Asher Syed

Real Enough: A Wilderness Survival Novel by Jeffrey W. Tenney is an adventure thriller that follows a wide range group of contestants on a survival reality television show. The prize is a cool one million dollars to the winner expected to arise from one of four teams. Cherry-picked from a field of candidates with an impressive spread of real-world skillsets—and a few celebrities mixed in to spice up the cameras—each team is dropped in their own camp, scattered around Hawkesbury Island in British Columbia, Canada. When a suspected unnatural event surges across North America, the teams find themselves stranded in a hostile environment where not everyone is willing to play fair anymore. With all manner of resources depleted and the elements pressing in, the call of nature transitions into the screams of those desperate to survive in a dog-eat-dog world that is nothing like a game.

Real Enough is quite possibly the most engrossing book I've read on nature and survivalism in a long time. Jeffrey W. Tenney delivers the goods as he deprives his characters, allowing us to witness the near-immediate collapse of civilized gamesmanship as starving and sick contestants turn on each other in William Golding-esque fashion. It took a few pages for me to figure out who was who, and having a Gray and a Gary on the same team wasn't particularly helpful, but once I was in, I was well and truly hooked. Tenney's frequent point of view shifts between multiple characters, the good, the bad, and the truly horrible, immerses us in the minds and thought processes of people as their physical health crashed and their mental fortitude torpedoed into the abyss.

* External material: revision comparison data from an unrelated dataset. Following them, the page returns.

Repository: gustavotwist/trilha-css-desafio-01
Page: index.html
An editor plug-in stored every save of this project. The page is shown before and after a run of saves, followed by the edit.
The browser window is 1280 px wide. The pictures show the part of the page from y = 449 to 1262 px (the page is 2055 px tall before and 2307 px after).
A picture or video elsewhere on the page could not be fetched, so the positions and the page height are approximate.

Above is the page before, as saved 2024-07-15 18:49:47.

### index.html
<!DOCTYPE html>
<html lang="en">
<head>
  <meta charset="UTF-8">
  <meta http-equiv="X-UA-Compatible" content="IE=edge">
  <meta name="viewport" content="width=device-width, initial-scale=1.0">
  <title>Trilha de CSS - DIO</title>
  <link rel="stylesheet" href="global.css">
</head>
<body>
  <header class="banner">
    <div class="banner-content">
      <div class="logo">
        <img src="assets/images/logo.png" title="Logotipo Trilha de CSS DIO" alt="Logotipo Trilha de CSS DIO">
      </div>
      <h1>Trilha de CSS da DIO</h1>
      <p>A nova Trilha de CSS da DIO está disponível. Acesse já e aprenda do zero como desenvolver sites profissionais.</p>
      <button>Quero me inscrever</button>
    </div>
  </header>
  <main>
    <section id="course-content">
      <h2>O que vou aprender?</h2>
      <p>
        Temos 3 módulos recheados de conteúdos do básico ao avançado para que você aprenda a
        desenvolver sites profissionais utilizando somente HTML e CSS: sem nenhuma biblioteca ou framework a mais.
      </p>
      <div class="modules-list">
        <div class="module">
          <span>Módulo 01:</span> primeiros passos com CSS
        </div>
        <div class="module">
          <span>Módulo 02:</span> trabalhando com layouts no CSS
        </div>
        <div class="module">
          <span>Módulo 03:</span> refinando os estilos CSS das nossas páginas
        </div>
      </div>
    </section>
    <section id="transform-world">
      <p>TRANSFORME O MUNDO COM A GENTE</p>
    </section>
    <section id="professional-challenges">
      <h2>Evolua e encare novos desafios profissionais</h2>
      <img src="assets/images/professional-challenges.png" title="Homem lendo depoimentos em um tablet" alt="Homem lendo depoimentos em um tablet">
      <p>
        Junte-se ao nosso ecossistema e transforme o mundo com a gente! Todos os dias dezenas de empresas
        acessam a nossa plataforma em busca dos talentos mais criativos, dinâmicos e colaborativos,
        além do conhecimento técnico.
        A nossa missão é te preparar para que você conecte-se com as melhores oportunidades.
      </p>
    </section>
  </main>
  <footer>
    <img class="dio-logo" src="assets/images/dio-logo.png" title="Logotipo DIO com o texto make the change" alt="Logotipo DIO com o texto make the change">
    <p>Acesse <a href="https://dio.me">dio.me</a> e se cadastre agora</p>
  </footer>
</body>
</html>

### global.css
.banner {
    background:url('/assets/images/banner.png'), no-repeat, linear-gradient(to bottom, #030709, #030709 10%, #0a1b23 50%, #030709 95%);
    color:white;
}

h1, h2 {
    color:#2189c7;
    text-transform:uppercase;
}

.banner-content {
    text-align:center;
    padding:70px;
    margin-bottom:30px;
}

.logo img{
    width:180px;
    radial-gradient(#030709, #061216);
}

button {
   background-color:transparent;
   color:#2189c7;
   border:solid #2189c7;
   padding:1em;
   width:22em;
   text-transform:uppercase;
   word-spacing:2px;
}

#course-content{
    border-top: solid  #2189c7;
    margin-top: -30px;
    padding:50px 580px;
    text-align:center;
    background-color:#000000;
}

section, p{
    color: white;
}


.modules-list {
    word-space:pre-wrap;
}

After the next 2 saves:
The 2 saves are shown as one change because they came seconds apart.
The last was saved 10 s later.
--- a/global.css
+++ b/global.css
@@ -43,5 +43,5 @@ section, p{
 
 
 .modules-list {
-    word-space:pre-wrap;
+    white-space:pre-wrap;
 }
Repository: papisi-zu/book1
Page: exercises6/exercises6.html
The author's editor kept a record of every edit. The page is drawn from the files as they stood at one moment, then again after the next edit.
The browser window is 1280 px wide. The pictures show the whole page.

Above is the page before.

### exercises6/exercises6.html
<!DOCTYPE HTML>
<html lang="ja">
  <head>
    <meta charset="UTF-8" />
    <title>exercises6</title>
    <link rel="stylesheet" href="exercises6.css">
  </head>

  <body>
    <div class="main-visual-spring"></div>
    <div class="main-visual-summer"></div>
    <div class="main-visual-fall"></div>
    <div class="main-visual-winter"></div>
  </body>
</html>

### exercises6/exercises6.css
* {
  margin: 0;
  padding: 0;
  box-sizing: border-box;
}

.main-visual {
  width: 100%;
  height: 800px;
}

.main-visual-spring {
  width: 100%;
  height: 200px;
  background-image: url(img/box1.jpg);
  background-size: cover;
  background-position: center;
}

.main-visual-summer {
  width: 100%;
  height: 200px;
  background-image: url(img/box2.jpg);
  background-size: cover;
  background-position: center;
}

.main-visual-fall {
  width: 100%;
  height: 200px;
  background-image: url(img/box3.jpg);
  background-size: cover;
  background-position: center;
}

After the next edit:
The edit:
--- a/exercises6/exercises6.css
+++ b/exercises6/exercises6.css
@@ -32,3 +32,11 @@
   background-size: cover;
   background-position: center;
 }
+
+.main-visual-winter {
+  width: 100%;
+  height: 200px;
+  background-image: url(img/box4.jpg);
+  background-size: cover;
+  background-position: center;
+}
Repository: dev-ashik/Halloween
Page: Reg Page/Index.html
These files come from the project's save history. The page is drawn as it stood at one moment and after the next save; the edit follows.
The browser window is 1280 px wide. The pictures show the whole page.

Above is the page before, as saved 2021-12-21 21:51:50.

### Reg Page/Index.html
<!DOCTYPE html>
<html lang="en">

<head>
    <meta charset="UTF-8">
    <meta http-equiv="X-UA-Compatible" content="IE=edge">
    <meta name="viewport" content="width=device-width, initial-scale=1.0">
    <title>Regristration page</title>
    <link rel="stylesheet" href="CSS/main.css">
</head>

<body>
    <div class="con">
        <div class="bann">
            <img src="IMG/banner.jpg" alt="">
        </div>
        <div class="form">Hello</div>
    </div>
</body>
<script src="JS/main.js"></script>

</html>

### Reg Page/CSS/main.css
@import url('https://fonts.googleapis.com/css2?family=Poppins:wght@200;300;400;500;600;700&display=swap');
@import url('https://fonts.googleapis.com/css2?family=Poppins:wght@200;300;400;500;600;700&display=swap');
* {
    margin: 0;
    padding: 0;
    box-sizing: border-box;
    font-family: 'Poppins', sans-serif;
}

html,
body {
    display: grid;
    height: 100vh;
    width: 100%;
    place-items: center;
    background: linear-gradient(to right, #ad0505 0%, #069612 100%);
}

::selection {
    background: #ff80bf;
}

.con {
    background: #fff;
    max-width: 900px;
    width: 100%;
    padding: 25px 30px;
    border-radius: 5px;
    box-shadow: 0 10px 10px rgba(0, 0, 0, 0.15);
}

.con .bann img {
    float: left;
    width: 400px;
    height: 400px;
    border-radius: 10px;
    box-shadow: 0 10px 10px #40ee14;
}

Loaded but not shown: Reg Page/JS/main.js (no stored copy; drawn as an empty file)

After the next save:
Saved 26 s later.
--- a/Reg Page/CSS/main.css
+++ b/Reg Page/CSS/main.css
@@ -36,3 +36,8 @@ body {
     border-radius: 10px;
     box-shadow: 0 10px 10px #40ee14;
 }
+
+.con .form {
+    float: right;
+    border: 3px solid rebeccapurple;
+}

The ending is good but somehow left me wanting. If this is Tenney's attempt to let the reader imagine the surviving members readapting to the world once off the island, or if this is intended to be picked up and branched out into something bigger, I don't know. But it doesn't really matter. The book stands perfectly well on its own.

Vincent Dublado

Four teams with five participants each. Men and women, carefully selected for their unique skills and abilities, compete for one million dollars. Sounds familiar? Nope, this isn’t the reality show “Survivor,” but it comes close and it’s darker. In Real Enough: A Wilderness Survival Novel, Jeffrey W. Tenney puts twenty characters deep into the wilds of British Columbia for a game of survival that ultimately leads to deceit and death. Since the first day of their insertion, something was already amiss, as not all of the participants appear ready for the challenge. As the teams navigate the unsettling reality of the wild, one contestant will be found dead and washed up in the sea. Another will perish from an untreated illness. Tensions rise as nature works against them, and the teams against one another. Even more sinister is their brewing suspicion that the production crew wants them dead for the sake of entertainment. Suspicions and paranoia continue to corrode the teams as they find a way to survive and escape.

This is contemporary dystopia illustrated in the backdrop of the wild outdoors. Real Enough by Jeffrey W. Tenney is dominated by dialogues highlighting the unique and uncertain relationships among characters, showing their willingness to hear each other out, yet at the same time a reluctance to accept ideas under the pressures of stress and anxiety. These dialogues have broad leanings in exploring the human psyche under pressure, and they become critical to the novel’s resolution. It is a story that demands an audience who looks forward to seeing who lives and dies. In this novel, survival is a highly risky business—it leads to horrors that in turn lead to an outcome worth discovering.